Segment Open

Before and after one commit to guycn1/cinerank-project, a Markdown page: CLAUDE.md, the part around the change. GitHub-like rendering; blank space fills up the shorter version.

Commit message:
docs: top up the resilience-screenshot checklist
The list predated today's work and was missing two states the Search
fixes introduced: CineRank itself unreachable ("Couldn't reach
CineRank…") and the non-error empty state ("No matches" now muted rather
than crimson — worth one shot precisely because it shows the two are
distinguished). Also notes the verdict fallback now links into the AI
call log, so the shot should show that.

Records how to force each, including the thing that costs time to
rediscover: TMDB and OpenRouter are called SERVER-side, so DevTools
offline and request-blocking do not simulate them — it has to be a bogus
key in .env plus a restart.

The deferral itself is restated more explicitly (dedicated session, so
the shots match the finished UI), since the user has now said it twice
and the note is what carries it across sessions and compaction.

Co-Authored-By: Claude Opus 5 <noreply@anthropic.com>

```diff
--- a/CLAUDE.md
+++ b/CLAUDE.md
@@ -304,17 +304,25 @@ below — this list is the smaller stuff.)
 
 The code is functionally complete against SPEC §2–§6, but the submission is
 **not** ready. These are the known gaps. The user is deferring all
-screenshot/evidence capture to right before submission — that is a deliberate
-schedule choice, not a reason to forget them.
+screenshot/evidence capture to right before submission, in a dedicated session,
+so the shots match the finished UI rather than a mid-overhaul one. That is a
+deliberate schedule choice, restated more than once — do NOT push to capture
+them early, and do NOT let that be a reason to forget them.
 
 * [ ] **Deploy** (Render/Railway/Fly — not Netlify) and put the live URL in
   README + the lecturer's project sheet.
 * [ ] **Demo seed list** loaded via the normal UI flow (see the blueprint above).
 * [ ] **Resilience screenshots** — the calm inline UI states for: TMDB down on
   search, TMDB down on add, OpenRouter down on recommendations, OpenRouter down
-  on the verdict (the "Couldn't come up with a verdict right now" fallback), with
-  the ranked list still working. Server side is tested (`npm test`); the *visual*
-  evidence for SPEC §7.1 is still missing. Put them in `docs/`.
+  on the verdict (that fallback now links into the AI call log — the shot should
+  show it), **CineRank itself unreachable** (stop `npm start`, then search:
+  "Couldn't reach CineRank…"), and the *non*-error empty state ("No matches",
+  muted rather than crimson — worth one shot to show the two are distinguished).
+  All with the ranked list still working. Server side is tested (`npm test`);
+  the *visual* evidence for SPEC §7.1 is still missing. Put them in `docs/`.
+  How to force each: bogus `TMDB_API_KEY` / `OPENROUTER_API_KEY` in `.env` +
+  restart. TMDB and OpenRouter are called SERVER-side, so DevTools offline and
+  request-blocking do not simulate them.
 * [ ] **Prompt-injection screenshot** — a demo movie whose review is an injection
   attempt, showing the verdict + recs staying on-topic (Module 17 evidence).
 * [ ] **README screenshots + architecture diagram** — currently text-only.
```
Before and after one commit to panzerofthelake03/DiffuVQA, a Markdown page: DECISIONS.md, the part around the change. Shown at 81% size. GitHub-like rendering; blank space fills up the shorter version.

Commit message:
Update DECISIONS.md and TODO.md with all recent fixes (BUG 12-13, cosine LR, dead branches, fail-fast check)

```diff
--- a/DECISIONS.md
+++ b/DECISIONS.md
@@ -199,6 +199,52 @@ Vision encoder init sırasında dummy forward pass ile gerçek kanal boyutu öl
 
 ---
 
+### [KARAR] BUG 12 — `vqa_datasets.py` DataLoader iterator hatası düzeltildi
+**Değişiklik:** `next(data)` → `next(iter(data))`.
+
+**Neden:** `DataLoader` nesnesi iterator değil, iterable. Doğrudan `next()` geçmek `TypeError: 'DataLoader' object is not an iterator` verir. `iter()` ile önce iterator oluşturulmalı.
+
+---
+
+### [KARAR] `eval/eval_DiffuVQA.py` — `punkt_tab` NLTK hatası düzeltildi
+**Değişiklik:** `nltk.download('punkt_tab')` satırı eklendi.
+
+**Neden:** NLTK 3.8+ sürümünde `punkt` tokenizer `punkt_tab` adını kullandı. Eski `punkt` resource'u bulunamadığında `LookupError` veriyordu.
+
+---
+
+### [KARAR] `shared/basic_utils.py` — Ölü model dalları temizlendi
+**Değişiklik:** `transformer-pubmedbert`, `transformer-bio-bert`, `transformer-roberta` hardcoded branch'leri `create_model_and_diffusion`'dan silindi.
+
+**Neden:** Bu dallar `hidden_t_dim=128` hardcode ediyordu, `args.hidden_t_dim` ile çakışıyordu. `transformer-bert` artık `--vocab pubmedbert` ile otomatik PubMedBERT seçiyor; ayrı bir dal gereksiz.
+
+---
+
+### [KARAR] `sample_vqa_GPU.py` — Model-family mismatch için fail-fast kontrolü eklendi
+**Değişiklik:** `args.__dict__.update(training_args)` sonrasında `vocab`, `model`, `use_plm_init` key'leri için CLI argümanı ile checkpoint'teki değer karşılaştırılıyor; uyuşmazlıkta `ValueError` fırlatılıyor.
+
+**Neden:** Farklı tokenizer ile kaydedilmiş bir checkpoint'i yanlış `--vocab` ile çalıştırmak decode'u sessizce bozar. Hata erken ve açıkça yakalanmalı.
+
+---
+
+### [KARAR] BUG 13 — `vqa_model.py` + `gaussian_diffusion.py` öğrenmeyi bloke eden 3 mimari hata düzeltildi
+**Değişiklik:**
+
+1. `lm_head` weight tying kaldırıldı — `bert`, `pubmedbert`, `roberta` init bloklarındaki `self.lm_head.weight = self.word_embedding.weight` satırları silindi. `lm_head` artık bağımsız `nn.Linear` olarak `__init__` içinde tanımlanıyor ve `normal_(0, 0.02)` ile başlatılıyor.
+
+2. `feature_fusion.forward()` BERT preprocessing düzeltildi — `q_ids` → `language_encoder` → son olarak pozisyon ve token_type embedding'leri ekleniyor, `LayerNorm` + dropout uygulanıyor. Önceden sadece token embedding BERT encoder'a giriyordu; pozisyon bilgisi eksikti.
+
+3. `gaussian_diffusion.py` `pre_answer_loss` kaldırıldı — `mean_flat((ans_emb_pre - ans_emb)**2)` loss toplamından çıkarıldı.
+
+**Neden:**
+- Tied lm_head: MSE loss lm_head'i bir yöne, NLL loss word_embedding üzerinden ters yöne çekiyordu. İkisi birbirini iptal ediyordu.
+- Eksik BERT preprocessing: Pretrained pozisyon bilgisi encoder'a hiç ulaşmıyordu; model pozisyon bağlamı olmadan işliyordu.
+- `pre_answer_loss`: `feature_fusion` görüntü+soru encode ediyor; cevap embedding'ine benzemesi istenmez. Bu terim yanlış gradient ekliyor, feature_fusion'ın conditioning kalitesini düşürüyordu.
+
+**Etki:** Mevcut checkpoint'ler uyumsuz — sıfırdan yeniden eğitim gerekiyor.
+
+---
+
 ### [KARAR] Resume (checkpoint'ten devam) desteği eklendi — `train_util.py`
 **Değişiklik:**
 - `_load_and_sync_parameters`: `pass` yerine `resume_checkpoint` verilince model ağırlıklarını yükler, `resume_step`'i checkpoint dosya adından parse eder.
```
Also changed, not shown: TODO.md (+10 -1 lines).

Segment Closed

Please write out each entry shown above exactly as given.

Before and after one commit to guycn1/cinerank-project, a Markdown page: CLAUDE.md, the part around the change. GitHub-like rendering; blank space fills up the shorter version.

Commit message:
docs: top up the resilience-screenshot checklist
The list predated today's work and was missing two states the Search
fixes introduced: CineRank itself unreachable ("Couldn't reach
CineRank…") and the non-error empty state ("No matches" now muted rather
than crimson — worth one shot precisely because it shows the two are
distinguished). Also notes the verdict fallback now links into the AI
call log, so the shot should show that.

Records how to force each, including the thing that costs time to
rediscover: TMDB and OpenRouter are called SERVER-side, so DevTools
offline and request-blocking do not simulate them — it has to be a bogus
key in .env plus a restart.

The deferral itself is restated more explicitly (dedicated session, so
the shots match the finished UI), since the user has now said it twice
and the note is what carries it across sessions and compaction.

Co-Authored-By: Claude Opus 5 <noreply@anthropic.com>

```diff
--- a/CLAUDE.md
+++ b/CLAUDE.md
@@ -304,17 +304,25 @@ below — this list is the smaller stuff.)
 
 The code is functionally complete against SPEC §2–§6, but the submission is
 **not** ready. These are the known gaps. The user is deferring all
-screenshot/evidence capture to right before submission — that is a deliberate
-schedule choice, not a reason to forget them.
+screenshot/evidence capture to right before submission, in a dedicated session,
+so the shots match the finished UI rather than a mid-overhaul one. That is a
+deliberate schedule choice, restated more than once — do NOT push to capture
+them early, and do NOT let that be a reason to forget them.
 
 * [ ] **Deploy** (Render/Railway/Fly — not Netlify) and put the live URL in
   README + the lecturer's project sheet.
 * [ ] **Demo seed list** loaded via the normal UI flow (see the blueprint above).
 * [ ] **Resilience screenshots** — the calm inline UI states for: TMDB down on
   search, TMDB down on add, OpenRouter down on recommendations, OpenRouter down
-  on the verdict (the "Couldn't come up with a verdict right now" fallback), with
-  the ranked list still working. Server side is tested (`npm test`); the *visual*
-  evidence for SPEC §7.1 is still missing. Put them in `docs/`.
+  on the verdict (that fallback now links into the AI call log — the shot should
+  show it), **CineRank itself unreachable** (stop `npm start`, then search:
+  "Couldn't reach CineRank…"), and the *non*-error empty state ("No matches",
+  muted rather than crimson — worth one shot to show the two are distinguished).
+  All with the ranked list still working. Server side is tested (`npm test`);
+  the *visual* evidence for SPEC §7.1 is still missing. Put them in `docs/`.
+  How to force each: bogus `TMDB_API_KEY` / `OPENROUTER_API_KEY` in `.env` +
+  restart. TMDB and OpenRouter are called SERVER-side, so DevTools offline and
+  request-blocking do not simulate them.
 * [ ] **Prompt-injection screenshot** — a demo movie whose review is an injection
   attempt, showing the verdict + recs staying on-topic (Module 17 evidence).
 * [ ] **README screenshots + architecture diagram** — currently text-only.
```
Before and after one commit to panzerofthelake03/DiffuVQA, a Markdown page: DECISIONS.md, the part around the change. Shown at 81% size. GitHub-like rendering; blank space fills up the shorter version.

Commit message:
Update DECISIONS.md and TODO.md with all recent fixes (BUG 12-13, cosine LR, dead branches, fail-fast check)

```diff
--- a/DECISIONS.md
+++ b/DECISIONS.md
@@ -199,6 +199,52 @@ Vision encoder init sırasında dummy forward pass ile gerçek kanal boyutu öl
 
 ---
 
+### [KARAR] BUG 12 — `vqa_datasets.py` DataLoader iterator hatası düzeltildi
+**Değişiklik:** `next(data)` → `next(iter(data))`.
+
+**Neden:** `DataLoader` nesnesi iterator değil, iterable. Doğrudan `next()` geçmek `TypeError: 'DataLoader' object is not an iterator` verir. `iter()` ile önce iterator oluşturulmalı.
+
+---
+
+### [KARAR] `eval/eval_DiffuVQA.py` — `punkt_tab` NLTK hatası düzeltildi
+**Değişiklik:** `nltk.download('punkt_tab')` satırı eklendi.
+
+**Neden:** NLTK 3.8+ sürümünde `punkt` tokenizer `punkt_tab` adını kullandı. Eski `punkt` resource'u bulunamadığında `LookupError` veriyordu.
+
+---
+
+### [KARAR] `shared/basic_utils.py` — Ölü model dalları temizlendi
+**Değişiklik:** `transformer-pubmedbert`, `transformer-bio-bert`, `transformer-roberta` hardcoded branch'leri `create_model_and_diffusion`'dan silindi.
+
+**Neden:** Bu dallar `hidden_t_dim=128` hardcode ediyordu, `args.hidden_t_dim` ile çakışıyordu. `transformer-bert` artık `--vocab pubmedbert` ile otomatik PubMedBERT seçiyor; ayrı bir dal gereksiz.
+
+---
+
+### [KARAR] `sample_vqa_GPU.py` — Model-family mismatch için fail-fast kontrolü eklendi
+**Değişiklik:** `args.__dict__.update(training_args)` sonrasında `vocab`, `model`, `use_plm_init` key'leri için CLI argümanı ile checkpoint'teki değer karşılaştırılıyor; uyuşmazlıkta `ValueError` fırlatılıyor.
+
+**Neden:** Farklı tokenizer ile kaydedilmiş bir checkpoint'i yanlış `--vocab` ile çalıştırmak decode'u sessizce bozar. Hata erken ve açıkça yakalanmalı.
+
+---
+
+### [KARAR] BUG 13 — `vqa_model.py` + `gaussian_diffusion.py` öğrenmeyi bloke eden 3 mimari hata düzeltildi
+**Değişiklik:**
+
+1. `lm_head` weight tying kaldırıldı — `bert`, `pubmedbert`, `roberta` init bloklarındaki `self.lm_head.weight = self.word_embedding.weight` satırları silindi. `lm_head` artık bağımsız `nn.Linear` olarak `__init__` içinde tanımlanıyor ve `normal_(0, 0.02)` ile başlatılıyor.
+
+2. `feature_fusion.forward()` BERT preprocessing düzeltildi — `q_ids` → `language_encoder` → son olarak pozisyon ve token_type embedding'leri ekleniyor, `LayerNorm` + dropout uygulanıyor. Önceden sadece token embedding BERT encoder'a giriyordu; pozisyon bilgisi eksikti.
+
+3. `gaussian_diffusion.py` `pre_answer_loss` kaldırıldı — `mean_flat((ans_emb_pre - ans_emb)**2)` loss toplamından çıkarıldı.
+
+**Neden:**
+- Tied lm_head: MSE loss lm_head'i bir yöne, NLL loss word_embedding üzerinden ters yöne çekiyordu. İkisi birbirini iptal ediyordu.
+- Eksik BERT preprocessing: Pretrained pozisyon bilgisi encoder'a hiç ulaşmıyordu; model pozisyon bağlamı olmadan işliyordu.
+- `pre_answer_loss`: `feature_fusion` görüntü+soru encode ediyor; cevap embedding'ine benzemesi istenmez. Bu terim yanlış gradient ekliyor, feature_fusion'ın conditioning kalitesini düşürüyordu.
+
+**Etki:** Mevcut checkpoint'ler uyumsuz — sıfırdan yeniden eğitim gerekiyor.
+
+---
+
 ### [KARAR] Resume (checkpoint'ten devam) desteği eklendi — `train_util.py`
 **Değişiklik:**
 - `_load_and_sync_parameters`: `pass` yerine `resume_checkpoint` verilince model ağırlıklarını yükler, `resume_step`'i checkpoint dosya adından parse eder.
```
Also changed, not shown: TODO.md (+10 -1 lines).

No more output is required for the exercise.